Task details: The expected answer is the data below, printed verbatim without its pictures.

Record set:
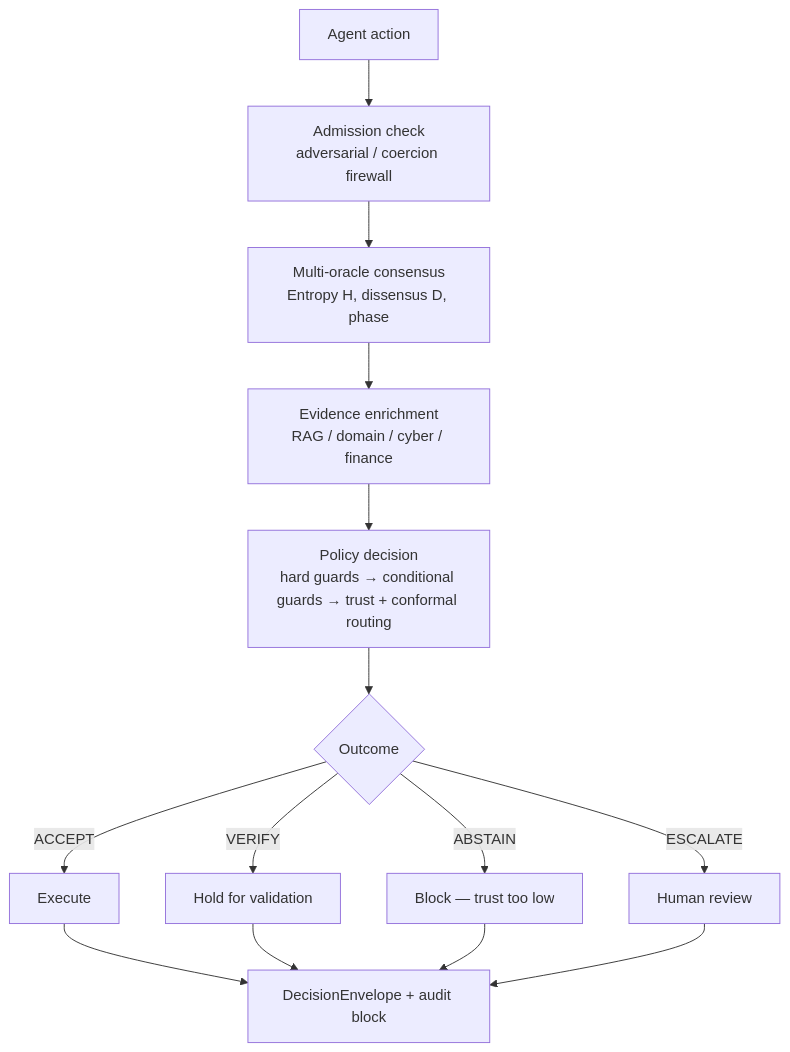
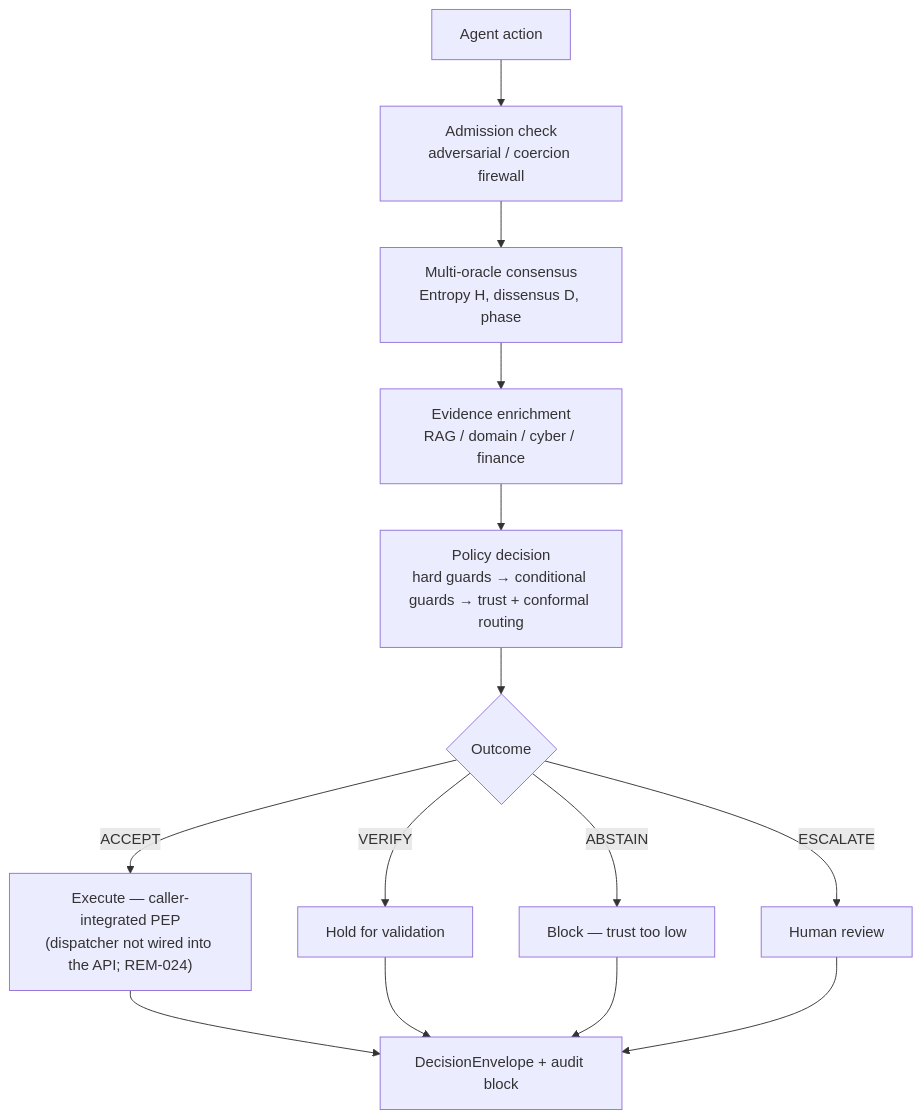
One commit to darklordVirtual/REMORA-research changed the diagram in README.md. Above: the diagram before and after it, drawn with Mermaid. The commit also changed other lines of this file and 12 other files, not shown here.

````diff
--- a/README.md
+++ b/README.md
@@ -36,16 +36,16 @@
 ```mermaid
 flowchart TD
     A[Agent action] --> B[Admission check\nadversarial / coercion firewall]
     B --> C[Multi-oracle consensus\nEntropy H, dissensus D, phase]
     C --> D[Evidence enrichment\nRAG / domain / cyber / finance]
     D --> E[Policy decision\nhard guards → conditional guards → trust + conformal routing]
     E --> F{Outcome}
-    F -->|ACCEPT| G[Execute]
+    F -->|ACCEPT| G["Execute — caller-integrated PEP\n(dispatcher not wired into the API; REM-024)"]
     F -->|VERIFY| H[Hold for validation]
     F -->|ABSTAIN| I[Block — trust too low]
     F -->|ESCALATE| J[Human review]
     G --> K[DecisionEnvelope + audit block]
     H --> K
     I --> K
     J --> K
 ```
````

Solution to this problem:
One commit to darklordVirtual/REMORA-research changed the diagram in README.md. Above: the diagram before and after it, drawn with Mermaid. The commit also changed other lines of this file and 12 other files, not shown here.

````diff
--- a/README.md
+++ b/README.md
@@ -36,16 +36,16 @@
 ```mermaid
 flowchart TD
     A[Agent action] --> B[Admission check\nadversarial / coercion firewall]
     B --> C[Multi-oracle consensus\nEntropy H, dissensus D, phase]
     C --> D[Evidence enrichment\nRAG / domain / cyber / finance]
     D --> E[Policy decision\nhard guards → conditional guards → trust + conformal routing]
     E --> F{Outcome}
-    F -->|ACCEPT| G[Execute]
+    F -->|ACCEPT| G["Execute — caller-integrated PEP\n(dispatcher not wired into the API; REM-024)"]
     F -->|VERIFY| H[Hold for validation]
     F -->|ABSTAIN| I[Block — trust too low]
     F -->|ESCALATE| J[Human review]
     G --> K[DecisionEnvelope + audit block]
     H --> K
     I --> K
     J --> K
 ```
````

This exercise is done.